> **Problem statement**
Where does the string "Species" occur in the records below? Copy every line that holds it.

(Collected data entries)
----
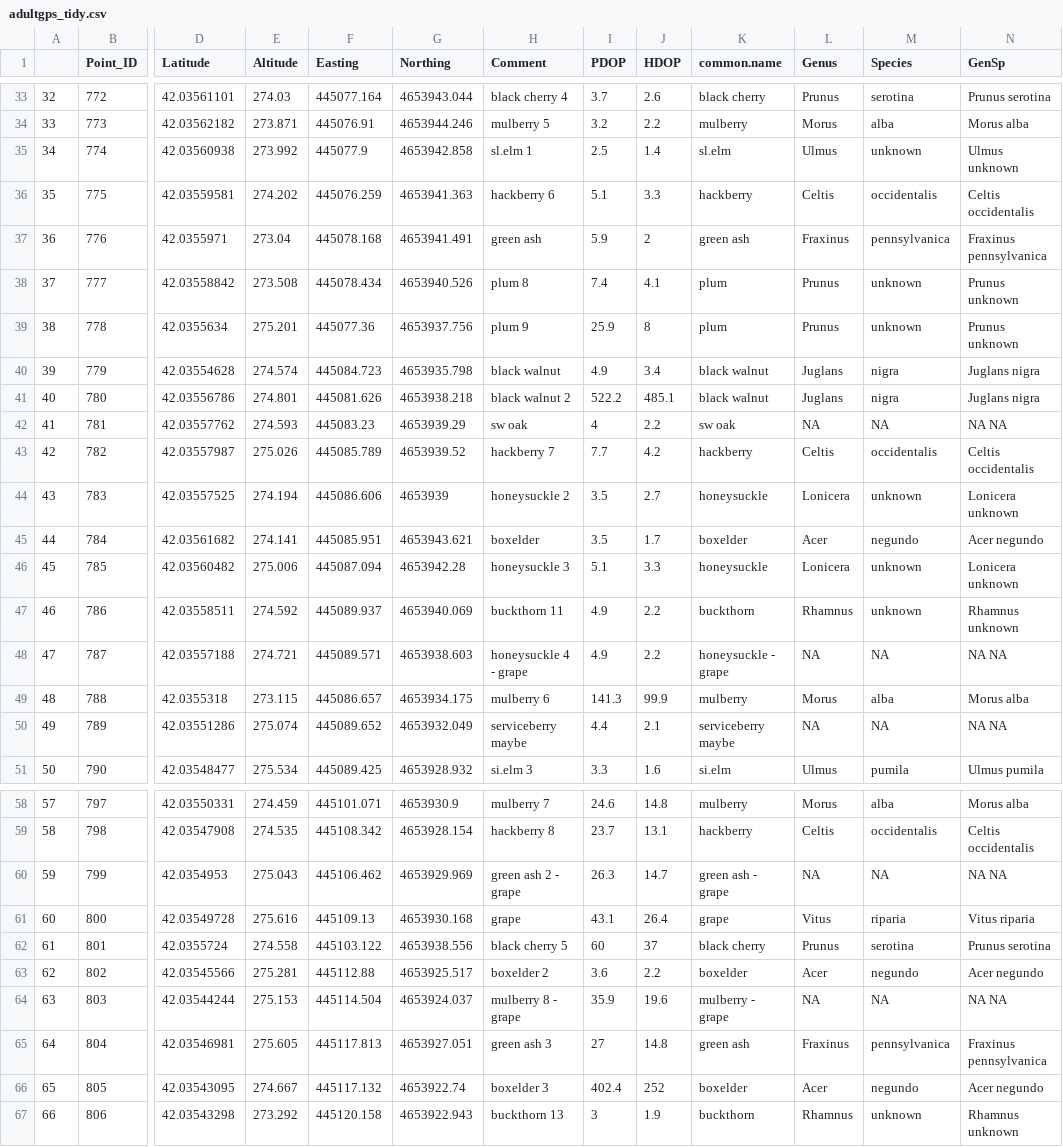
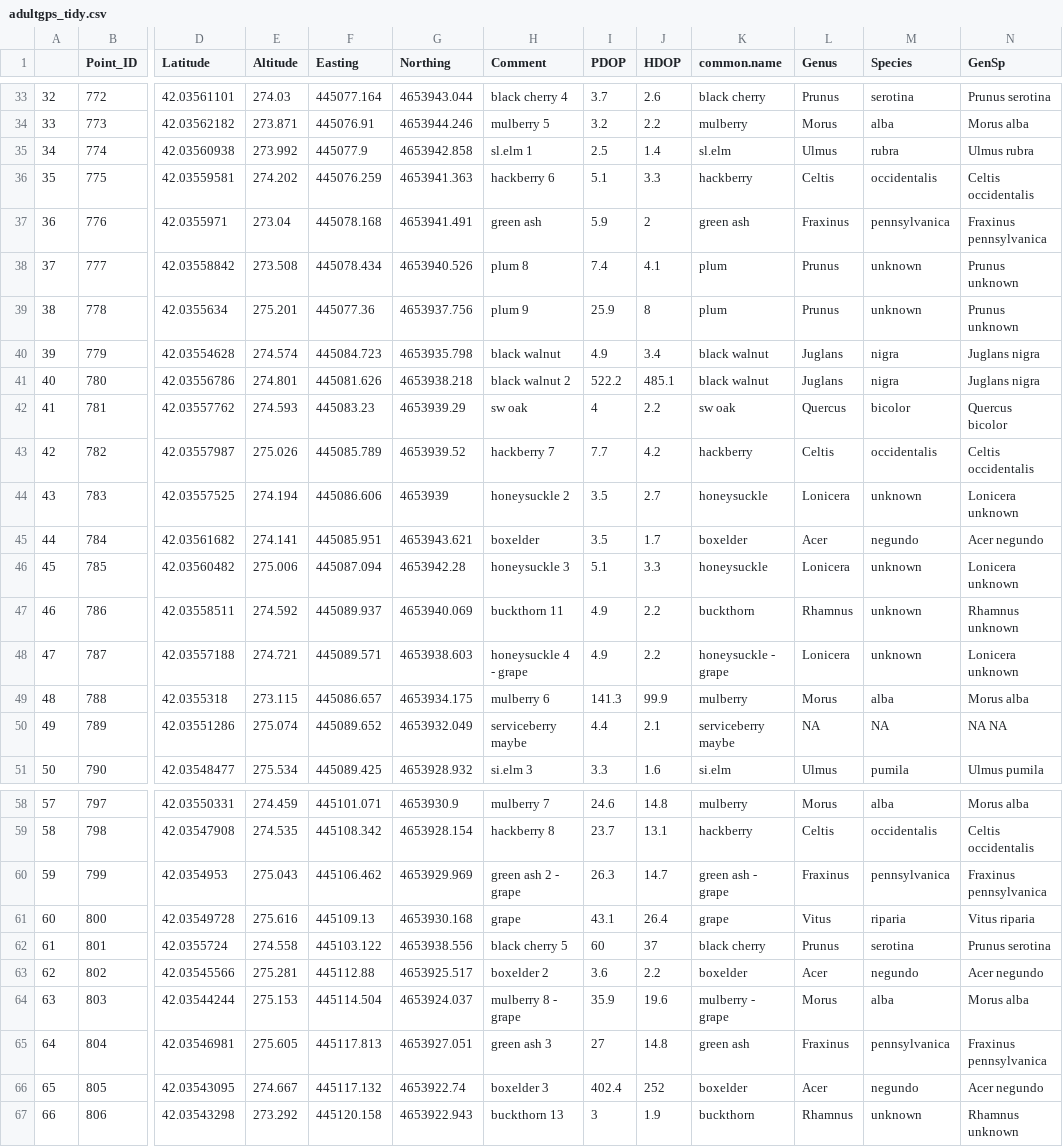
Before and after one commit to acolton5/Oakridge-Woody-Encroachment, a CSV file: Data/Tidy/adultgps_tidy.csv, drawn as a sheet; only a part is shown, gaps mark what is left out; the diff names each change by its address in the sheet, - before the commit and + after, or states it on an @@ line.

Commit message:
new tidy file

```diff
--- a/Data/Tidy/adultgps_tidy.csv
+++ b/Data/Tidy/adultgps_tidy.csv
-M35 (Species): unknown
+M35 (Species): rubra
-N35 (GenSp): Ulmus unknown
+N35 (GenSp): Ulmus rubra
-L42 (Genus): NA
+L42 (Genus): Quercus
-M42 (Species): NA
+M42 (Species): bicolor
-N42 (GenSp): NA NA
+N42 (GenSp): Quercus bicolor
-L48 (Genus): NA
+L48 (Genus): Lonicera
-M48 (Species): NA
+M48 (Species): unknown
-N48 (GenSp): NA NA
+N48 (GenSp): Lonicera unknown
-L60 (Genus): NA
+L60 (Genus): Fraxinus
-M60 (Species): NA
+M60 (Species): pennsylvanica
-N60 (GenSp): NA NA
+N60 (GenSp): Fraxinus pennsylvanica
-L64 (Genus): NA
+L64 (Genus): Morus
-M64 (Species): NA
+M64 (Species): alba
-N64 (GenSp): NA NA
+N64 (GenSp): Morus alba
```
----
> **Output for this task**
-M35 (Species): unknown
+M35 (Species): rubra
-M42 (Species): NA
+M42 (Species): bicolor
-M48 (Species): NA
+M48 (Species): unknown
-M60 (Species): NA
+M60 (Species): pennsylvanica
-M64 (Species): NA
+M64 (Species): alba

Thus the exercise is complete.